(Before-and-after change data)
________________________

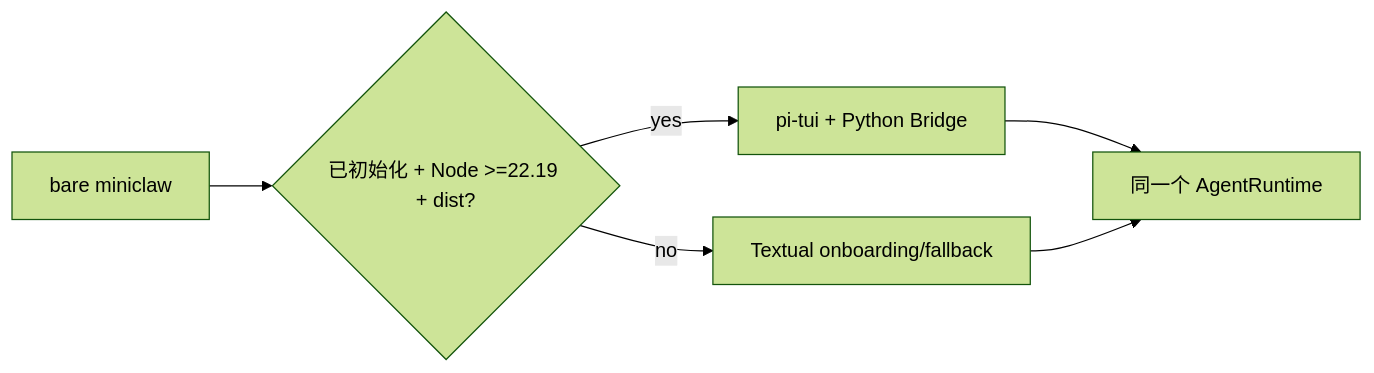
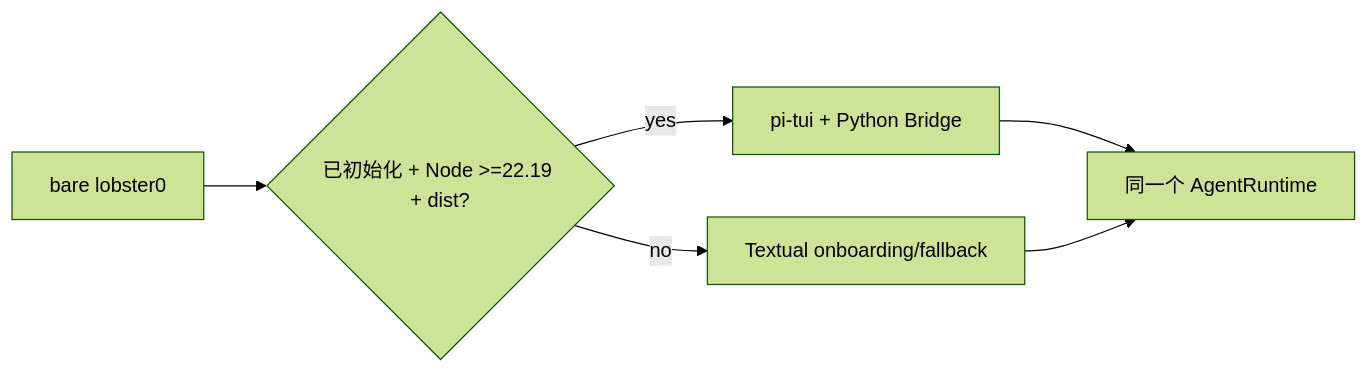
One commit to NEDONION/lobster0 changed the first of 8 diagrams in docs/engineering/phase-2/20260808_single-entry-tui.md. Above: the diagram before and after it, drawn with Mermaid (forest theme). The commit also changed other lines of this file and 221 other files, not shown here.

```diff
--- a/docs/engineering/phase-2/20260808_single-entry-tui.md
+++ b/docs/engineering/phase-2/20260808_single-entry-tui.md
@@ -12,8 +12,8 @@
 ~~~mermaid
 flowchart LR
-    CLI["bare miniclaw"] --> CHECK{"已初始化 + Node >=22.19 + dist?"}
+    CLI["bare lobster0"] --> CHECK{"已初始化 + Node >=22.19 + dist?"}
     CHECK -->|yes| PI["pi-tui + Python Bridge"]
     CHECK -->|no| TEXTUAL["Textual onboarding/fallback"]
     PI --> CORE["同一个 AgentRuntime"]
     TEXTUAL --> CORE
 ~~~
```
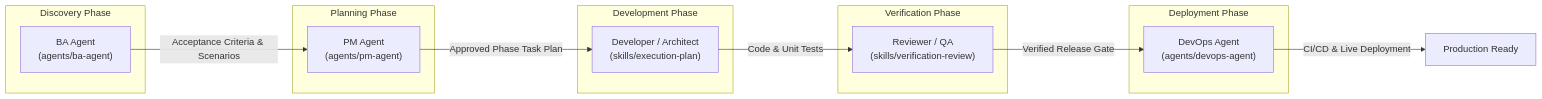
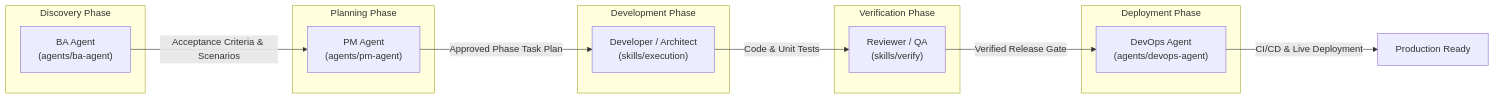
Before and after one commit to markromolecule/context-factory: the diagram in agents/README.md, drawn with Mermaid. The commit also changed 84 other files, not shown here.

````diff
--- a/agents/README.md
+++ b/agents/README.md
@@ -15,28 +15,28 @@
 ```mermaid
 flowchart LR
     subgraph S1["Discovery Phase"]
         BA["BA Agent<br/>(agents/ba-agent)"]
     end
 
     subgraph S2["Planning Phase"]
         PM["PM Agent<br/>(agents/pm-agent)"]
     end
 
     subgraph S3["Development Phase"]
-        DEV["Developer / Architect<br/>(skills/execution-plan)"]
+        DEV["Developer / Architect<br/>(skills/execution)"]
     end
 
     subgraph S4["Verification Phase"]
-        QA["Reviewer / QA<br/>(skills/verification-review)"]
+        QA["Reviewer / QA<br/>(skills/verify)"]
     end
 
     subgraph S5["Deployment Phase"]
         OPS["DevOps Agent<br/>(agents/devops-agent)"]
     end
 
     BA -->|"Acceptance Criteria & Scenarios"| PM
     PM -->|"Approved Phase Task Plan"| DEV
     DEV -->|"Code & Unit Tests"| QA
     QA -->|"Verified Release Gate"| OPS
     OPS -->|"CI/CD & Live Deployment"| DONE["Production Ready"]
 ```
````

________________________

** WORK TASK **
What is needed is a word-for-word copy of the data above, free of any images.

** EXERCISE ANSWER **
One commit to NEDONION/lobster0 changed the first of 8 diagrams in docs/engineering/phase-2/20260808_single-entry-tui.md. Above: the diagram before and after it, drawn with Mermaid (forest theme). The commit also changed other lines of this file and 221 other files, not shown here.

```diff
--- a/docs/engineering/phase-2/20260808_single-entry-tui.md
+++ b/docs/engineering/phase-2/20260808_single-entry-tui.md
@@ -12,8 +12,8 @@
 ~~~mermaid
 flowchart LR
-    CLI["bare miniclaw"] --> CHECK{"已初始化 + Node >=22.19 + dist?"}
+    CLI["bare lobster0"] --> CHECK{"已初始化 + Node >=22.19 + dist?"}
     CHECK -->|yes| PI["pi-tui + Python Bridge"]
     CHECK -->|no| TEXTUAL["Textual onboarding/fallback"]
     PI --> CORE["同一个 AgentRuntime"]
     TEXTUAL --> CORE
 ~~~
```
Before and after one commit to markromolecule/context-factory: the diagram in agents/README.md, drawn with Mermaid. The commit also changed 84 other files, not shown here.

````diff
--- a/agents/README.md
+++ b/agents/README.md
@@ -15,28 +15,28 @@
 ```mermaid
 flowchart LR
     subgraph S1["Discovery Phase"]
         BA["BA Agent<br/>(agents/ba-agent)"]
     end
 
     subgraph S2["Planning Phase"]
         PM["PM Agent<br/>(agents/pm-agent)"]
     end
 
     subgraph S3["Development Phase"]
-        DEV["Developer / Architect<br/>(skills/execution-plan)"]
+        DEV["Developer / Architect<br/>(skills/execution)"]
     end
 
     subgraph S4["Verification Phase"]
-        QA["Reviewer / QA<br/>(skills/verification-review)"]
+        QA["Reviewer / QA<br/>(skills/verify)"]
     end
 
     subgraph S5["Deployment Phase"]
         OPS["DevOps Agent<br/>(agents/devops-agent)"]
     end
 
     BA -->|"Acceptance Criteria & Scenarios"| PM
     PM -->|"Approved Phase Task Plan"| DEV
     DEV -->|"Code & Unit Tests"| QA
     QA -->|"Verified Release Gate"| OPS
     OPS -->|"CI/CD & Live Deployment"| DONE["Production Ready"]
 ```
````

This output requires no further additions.